Stefans: Language as Play

Brian Kim Stefans shares a handout discussing the tropes we see in literature. The talk serves as both an overview of criticism and as a survey of the horizon of our current vision.
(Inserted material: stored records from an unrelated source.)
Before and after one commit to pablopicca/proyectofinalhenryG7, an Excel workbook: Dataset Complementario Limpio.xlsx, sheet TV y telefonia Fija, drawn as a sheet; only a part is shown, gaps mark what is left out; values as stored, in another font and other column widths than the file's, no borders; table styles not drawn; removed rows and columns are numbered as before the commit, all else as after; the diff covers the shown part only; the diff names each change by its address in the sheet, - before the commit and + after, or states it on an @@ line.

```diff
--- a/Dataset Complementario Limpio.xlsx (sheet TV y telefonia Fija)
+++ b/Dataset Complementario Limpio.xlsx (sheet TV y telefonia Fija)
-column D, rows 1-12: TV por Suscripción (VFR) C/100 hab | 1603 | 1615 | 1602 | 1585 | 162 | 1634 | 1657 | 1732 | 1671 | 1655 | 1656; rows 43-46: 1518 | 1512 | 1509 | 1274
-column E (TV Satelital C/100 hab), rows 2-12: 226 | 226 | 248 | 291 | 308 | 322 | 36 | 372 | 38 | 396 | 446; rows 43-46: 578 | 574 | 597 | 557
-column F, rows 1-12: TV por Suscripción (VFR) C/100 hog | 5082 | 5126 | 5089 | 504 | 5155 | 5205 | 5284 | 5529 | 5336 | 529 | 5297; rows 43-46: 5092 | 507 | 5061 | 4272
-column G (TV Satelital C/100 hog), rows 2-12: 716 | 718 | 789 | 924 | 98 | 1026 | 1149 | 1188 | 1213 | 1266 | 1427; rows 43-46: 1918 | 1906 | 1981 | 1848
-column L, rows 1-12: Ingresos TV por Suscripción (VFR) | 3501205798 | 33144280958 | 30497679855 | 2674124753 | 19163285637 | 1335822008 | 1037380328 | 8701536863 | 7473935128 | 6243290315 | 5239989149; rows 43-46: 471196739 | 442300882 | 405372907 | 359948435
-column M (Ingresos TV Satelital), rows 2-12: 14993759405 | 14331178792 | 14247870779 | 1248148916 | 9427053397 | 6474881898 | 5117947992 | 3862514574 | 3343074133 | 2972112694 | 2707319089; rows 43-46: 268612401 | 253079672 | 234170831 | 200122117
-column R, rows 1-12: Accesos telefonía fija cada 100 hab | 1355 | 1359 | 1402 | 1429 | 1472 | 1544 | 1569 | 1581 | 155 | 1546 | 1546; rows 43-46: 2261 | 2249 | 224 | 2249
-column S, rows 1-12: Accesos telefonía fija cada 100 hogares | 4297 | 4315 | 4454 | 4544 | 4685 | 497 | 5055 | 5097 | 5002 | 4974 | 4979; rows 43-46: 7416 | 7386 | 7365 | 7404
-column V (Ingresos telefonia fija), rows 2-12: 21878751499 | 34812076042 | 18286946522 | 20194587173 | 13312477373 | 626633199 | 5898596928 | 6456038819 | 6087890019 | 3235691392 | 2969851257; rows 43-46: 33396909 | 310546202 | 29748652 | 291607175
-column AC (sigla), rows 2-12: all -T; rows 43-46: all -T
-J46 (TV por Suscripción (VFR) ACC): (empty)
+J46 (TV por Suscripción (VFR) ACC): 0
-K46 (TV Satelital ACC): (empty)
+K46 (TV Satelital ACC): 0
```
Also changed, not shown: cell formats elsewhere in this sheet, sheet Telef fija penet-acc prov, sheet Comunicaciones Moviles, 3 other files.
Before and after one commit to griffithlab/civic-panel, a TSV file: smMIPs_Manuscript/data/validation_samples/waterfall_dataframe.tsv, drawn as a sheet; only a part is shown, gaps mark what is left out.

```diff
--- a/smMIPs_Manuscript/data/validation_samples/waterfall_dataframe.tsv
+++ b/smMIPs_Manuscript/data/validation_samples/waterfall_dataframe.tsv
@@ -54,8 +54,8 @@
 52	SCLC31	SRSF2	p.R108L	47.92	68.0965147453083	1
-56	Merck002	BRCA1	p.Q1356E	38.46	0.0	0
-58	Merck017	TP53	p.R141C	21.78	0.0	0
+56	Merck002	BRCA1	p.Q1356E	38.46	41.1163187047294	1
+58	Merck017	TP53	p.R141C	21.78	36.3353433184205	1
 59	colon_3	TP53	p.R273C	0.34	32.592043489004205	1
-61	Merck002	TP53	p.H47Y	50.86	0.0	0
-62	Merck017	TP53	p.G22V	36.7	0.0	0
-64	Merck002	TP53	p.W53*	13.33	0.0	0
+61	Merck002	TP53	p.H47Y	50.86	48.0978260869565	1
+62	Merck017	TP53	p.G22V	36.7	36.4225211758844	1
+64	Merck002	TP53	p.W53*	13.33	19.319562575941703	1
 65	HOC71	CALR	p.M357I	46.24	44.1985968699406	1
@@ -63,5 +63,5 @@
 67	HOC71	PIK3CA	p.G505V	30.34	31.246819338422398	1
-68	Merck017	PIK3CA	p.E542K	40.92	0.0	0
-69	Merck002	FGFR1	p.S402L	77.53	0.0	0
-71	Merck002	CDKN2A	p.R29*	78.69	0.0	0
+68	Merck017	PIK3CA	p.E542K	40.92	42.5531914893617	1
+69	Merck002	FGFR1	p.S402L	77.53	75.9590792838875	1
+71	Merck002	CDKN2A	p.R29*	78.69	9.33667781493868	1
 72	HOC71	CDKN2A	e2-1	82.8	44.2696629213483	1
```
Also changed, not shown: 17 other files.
The “Holy Grails” of Electronic Literature he identifies struck me as particularly apt:

1. Writing Without the “Author”: To write a piece that can be read several different ways – none predetermined by the “author” – which will provide distinctive, compelling reading experiences each time – that is, displacement of the “author” onto the algorithm.
2. Reading Beyond the “Page”: To write text for an environment that serves a textual function at nearly all times while maintaining the illusion of a dynamic, three-dimensional, processed space that is moving as far away from the “page” as possible.
3. Writing/Reading as Gameplay: To create a programmed object that serves equally as a piece of literature and which also serves as a “game” with all the “fun” implied in such a title — that is, to in­corporate the user completely into the world of algorithm and the world of the screenspace.

Stefans also includes 7 “crises,” including crisis of signification i(n which the word becomes split from it’s meaning), crisis of eschatology (in which we don’t know where we are in the story), and crisis of subjectivity (in which point of view is skewed)